David “The Maven” Chicotsky: Playing too loose or too tight deep in tournaments. There are several instances when I played too loose or too tight deep in a tournament, costing myself a ton of money in the process. Just like with most things in life – too much of one thing is usually bad. In tournament poker, that same axiom holds true for the most part. If you have a tendency to freak out and play too loose or get overly scared and crawl into your shell – it’s going to cost you big time. I’m not a huge believer in playing balanced per se (because if the table is tight you really should play looser and vice versa), but when you step over the line for the most part you are going to get punished.

Blair Rodman: The major pitfall in all gambling is failing to understand the extreme nature of variance. In tournaments, a very high-variance endeavor, the effects can be exacerbated. A player who’s running really good might start to feel bulletproof and act accordingly, perhaps forgoing sleep for eating badly, drinking and partying late. Or maybe he starts to seek more variance in his play, feeling that he has a better chance of winning all-important races than is the reality. This can extend to the way a player on a good run handles the money that seemed to come so easily. Staking numerous players, excess spending, bad investments, playing tournaments and cash games that are too high for his bankroll can eat up cash in a hurry, perhaps leaving him scrambling for buy-ins. On the other hand, a player running bad might start to question himself and begin to change things in his play that shouldn’t be changed. It’s like a golf swing; change the wrong thing and it sets off a chain-reaction and all of a sudden you’re lost. If temper or tilt’s an issue, a good player might allow a natural run of variance to drive him from the game. Understanding and learning how to handle variance is a key to every player’s long term success.

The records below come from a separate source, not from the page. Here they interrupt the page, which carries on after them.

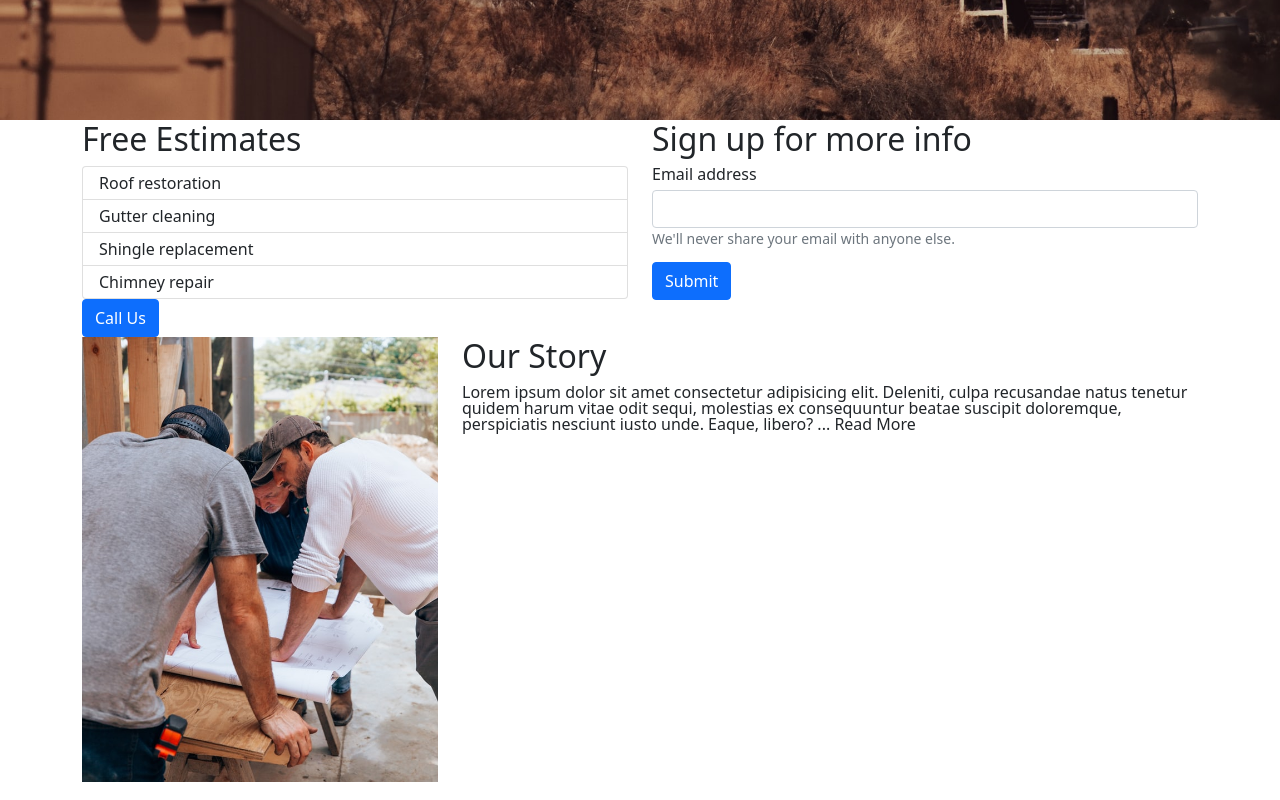
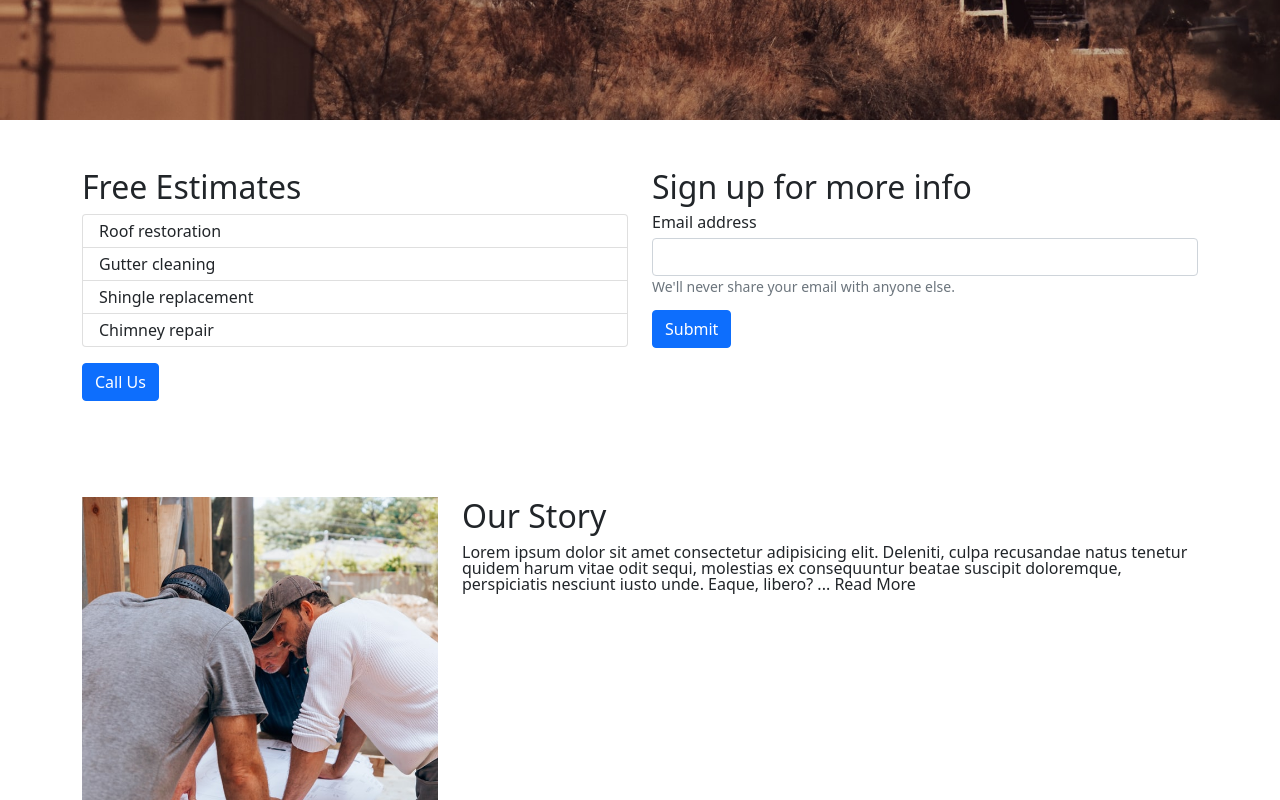
Before and after one commit to tmcfadden7/mcpadden-roofing-react-app, a React (Create React App) app: page / in a window 1280 px wide. Shown: the part 580-1380 px from the top of the page. Built offline with nearby package versions, Linux system fonts and the light colour scheme.

Commit message:
add padding and margin to containers and margin bottom to unordered list

```diff
--- a/src/components/AboutUsSection.js
+++ b/src/components/AboutUsSection.js
@@ -4,7 +4,7 @@ function AboutUsSection() {
 
     return (
         <>
-            <section className="about-section-container">
+            <section className="about-section-container py-5">
                 <div className="container">
                     <div className="row">
                         <div className="col-6 col-md-4">
--- a/src/components/CallToAction.js
+++ b/src/components/CallToAction.js
@@ -3,12 +3,12 @@ import React from 'react'
 export const CallToAction = () => {
   return (
     <>
-        <section className='contact-container'>
+        <section className='contact-container py-5'>
             <div className="container">
                 <div className="row">
                     <div className="col-12 col-md-6">
                         <h2 className='h2'>Free Estimates</h2>
-                        <ul className='list-group'>
+                        <ul className='list-group mb-3'>
                             <li className='list-group-item'>Roof restoration</li>
                             <li className='list-group-item'>Gutter cleaning</li>
                             <li className='list-group-item'>Shingle replacement</li>
```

A good place to start is an excellent book by Nassim Nicholas Taleb called Fooled by Randomness, in which he puts a lot of things in perspective.  ♠